▶ **PROBLEM DESCRIPTION**
Collect the lines of the entries where "html" shows up.

▶ **MATERIAL TO PROCESS**
- - - -
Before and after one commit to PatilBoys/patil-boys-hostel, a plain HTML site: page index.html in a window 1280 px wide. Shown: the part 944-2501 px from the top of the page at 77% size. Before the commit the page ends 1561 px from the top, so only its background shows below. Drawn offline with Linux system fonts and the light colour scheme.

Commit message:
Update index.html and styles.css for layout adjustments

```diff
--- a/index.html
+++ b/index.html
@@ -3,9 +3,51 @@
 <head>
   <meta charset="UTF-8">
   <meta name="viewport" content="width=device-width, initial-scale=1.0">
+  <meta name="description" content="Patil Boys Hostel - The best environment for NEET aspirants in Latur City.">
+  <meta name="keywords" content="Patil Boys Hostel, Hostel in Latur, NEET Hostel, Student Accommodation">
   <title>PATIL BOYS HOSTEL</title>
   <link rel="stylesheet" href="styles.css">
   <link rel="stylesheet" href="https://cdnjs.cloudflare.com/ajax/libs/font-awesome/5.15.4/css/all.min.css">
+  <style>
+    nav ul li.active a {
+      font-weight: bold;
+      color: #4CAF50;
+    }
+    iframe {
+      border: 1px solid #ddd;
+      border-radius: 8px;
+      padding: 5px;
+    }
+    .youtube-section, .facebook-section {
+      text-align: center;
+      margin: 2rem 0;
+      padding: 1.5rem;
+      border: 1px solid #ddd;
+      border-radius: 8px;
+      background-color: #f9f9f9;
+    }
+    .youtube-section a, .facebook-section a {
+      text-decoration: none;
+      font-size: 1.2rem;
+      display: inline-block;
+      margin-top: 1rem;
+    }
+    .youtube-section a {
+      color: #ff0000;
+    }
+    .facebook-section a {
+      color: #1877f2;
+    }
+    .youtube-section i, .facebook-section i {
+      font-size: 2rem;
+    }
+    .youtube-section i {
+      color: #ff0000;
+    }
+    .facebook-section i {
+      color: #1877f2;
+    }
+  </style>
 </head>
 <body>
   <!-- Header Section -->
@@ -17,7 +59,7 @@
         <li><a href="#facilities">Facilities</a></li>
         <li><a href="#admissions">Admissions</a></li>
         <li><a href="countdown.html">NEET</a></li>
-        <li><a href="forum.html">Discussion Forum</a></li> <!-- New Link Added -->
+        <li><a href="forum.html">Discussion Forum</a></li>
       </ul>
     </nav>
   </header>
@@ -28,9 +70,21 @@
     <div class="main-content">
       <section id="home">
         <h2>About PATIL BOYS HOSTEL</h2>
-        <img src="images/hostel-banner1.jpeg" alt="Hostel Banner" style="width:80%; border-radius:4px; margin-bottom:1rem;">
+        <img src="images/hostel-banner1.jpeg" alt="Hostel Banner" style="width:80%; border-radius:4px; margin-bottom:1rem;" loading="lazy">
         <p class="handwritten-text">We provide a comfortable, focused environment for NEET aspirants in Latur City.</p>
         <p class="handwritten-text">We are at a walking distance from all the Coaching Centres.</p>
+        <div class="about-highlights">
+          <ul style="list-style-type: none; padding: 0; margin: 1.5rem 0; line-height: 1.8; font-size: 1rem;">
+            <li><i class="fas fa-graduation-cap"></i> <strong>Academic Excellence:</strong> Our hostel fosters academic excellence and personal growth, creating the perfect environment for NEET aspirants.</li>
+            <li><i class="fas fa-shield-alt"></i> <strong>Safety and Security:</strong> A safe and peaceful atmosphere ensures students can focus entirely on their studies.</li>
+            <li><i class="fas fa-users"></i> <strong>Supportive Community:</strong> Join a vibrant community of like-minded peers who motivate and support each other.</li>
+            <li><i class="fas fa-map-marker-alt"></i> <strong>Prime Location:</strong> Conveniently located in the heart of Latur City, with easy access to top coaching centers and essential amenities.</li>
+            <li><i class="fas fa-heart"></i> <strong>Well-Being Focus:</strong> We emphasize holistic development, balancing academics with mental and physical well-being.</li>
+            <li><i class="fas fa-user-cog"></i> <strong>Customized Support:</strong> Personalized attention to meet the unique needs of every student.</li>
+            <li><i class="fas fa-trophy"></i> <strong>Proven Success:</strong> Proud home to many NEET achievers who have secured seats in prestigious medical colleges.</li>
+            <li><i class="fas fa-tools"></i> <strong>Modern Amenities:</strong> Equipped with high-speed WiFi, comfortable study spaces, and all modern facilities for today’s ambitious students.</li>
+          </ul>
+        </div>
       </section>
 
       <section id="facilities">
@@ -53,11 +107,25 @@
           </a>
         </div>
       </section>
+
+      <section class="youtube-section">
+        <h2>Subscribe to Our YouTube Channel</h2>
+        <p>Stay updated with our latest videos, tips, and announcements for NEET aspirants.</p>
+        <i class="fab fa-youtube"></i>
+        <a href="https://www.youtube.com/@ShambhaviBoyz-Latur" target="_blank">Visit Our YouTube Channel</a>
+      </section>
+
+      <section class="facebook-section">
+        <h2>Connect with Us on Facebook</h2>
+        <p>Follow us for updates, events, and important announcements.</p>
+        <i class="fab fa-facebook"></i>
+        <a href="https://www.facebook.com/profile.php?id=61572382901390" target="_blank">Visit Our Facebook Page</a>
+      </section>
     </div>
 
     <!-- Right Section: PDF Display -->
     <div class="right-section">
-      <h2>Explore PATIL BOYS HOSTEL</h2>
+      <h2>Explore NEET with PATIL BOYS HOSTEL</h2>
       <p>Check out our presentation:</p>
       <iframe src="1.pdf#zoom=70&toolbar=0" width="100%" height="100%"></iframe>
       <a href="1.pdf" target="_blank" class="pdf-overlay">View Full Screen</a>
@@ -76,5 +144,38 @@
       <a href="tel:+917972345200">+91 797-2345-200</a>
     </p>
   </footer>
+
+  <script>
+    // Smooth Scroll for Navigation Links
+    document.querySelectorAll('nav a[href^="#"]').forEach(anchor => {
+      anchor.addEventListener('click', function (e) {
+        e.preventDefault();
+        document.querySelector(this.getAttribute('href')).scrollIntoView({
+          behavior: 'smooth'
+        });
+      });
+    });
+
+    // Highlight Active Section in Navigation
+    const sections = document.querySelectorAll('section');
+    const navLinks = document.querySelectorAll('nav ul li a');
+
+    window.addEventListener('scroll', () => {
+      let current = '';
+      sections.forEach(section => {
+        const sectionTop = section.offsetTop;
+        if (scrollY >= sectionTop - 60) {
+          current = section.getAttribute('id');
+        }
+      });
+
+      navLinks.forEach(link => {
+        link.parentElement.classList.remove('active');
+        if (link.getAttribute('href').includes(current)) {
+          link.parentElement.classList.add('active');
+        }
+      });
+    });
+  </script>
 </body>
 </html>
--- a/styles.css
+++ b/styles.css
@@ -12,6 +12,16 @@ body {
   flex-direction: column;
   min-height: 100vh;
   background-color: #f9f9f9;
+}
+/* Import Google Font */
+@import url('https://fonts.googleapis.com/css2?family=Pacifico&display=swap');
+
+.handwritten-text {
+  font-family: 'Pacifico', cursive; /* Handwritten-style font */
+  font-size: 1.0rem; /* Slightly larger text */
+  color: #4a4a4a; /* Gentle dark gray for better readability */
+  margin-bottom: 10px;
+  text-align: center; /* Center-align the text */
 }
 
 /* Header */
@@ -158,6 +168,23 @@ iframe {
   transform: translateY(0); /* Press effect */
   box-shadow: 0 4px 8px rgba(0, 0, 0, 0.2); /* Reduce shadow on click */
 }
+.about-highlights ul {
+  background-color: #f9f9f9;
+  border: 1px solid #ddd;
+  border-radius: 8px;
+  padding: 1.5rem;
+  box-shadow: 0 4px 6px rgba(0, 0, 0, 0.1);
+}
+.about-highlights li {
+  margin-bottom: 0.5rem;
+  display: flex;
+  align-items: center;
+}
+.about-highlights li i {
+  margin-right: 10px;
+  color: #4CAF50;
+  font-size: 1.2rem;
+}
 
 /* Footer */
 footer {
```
- - - -
▶ **WRITTEN ANSWER**
Before and after one commit to PatilBoys/patil-boys-hostel, a plain HTML site: page index.html in a window 1280 px wide. Shown: the part 944-2501 px from the top of the page at 77% size. Before the commit the page ends 1561 px from the top, so only its background shows below. Drawn offline with Linux system fonts and the light colour scheme.
Update index.html and styles.css for layout adjustments
--- a/index.html
+++ b/index.html
         <li><a href="countdown.html">NEET</a></li>
-        <li><a href="forum.html">Discussion Forum</a></li> <!-- New Link Added -->
+        <li><a href="forum.html">Discussion Forum</a></li>
 </html>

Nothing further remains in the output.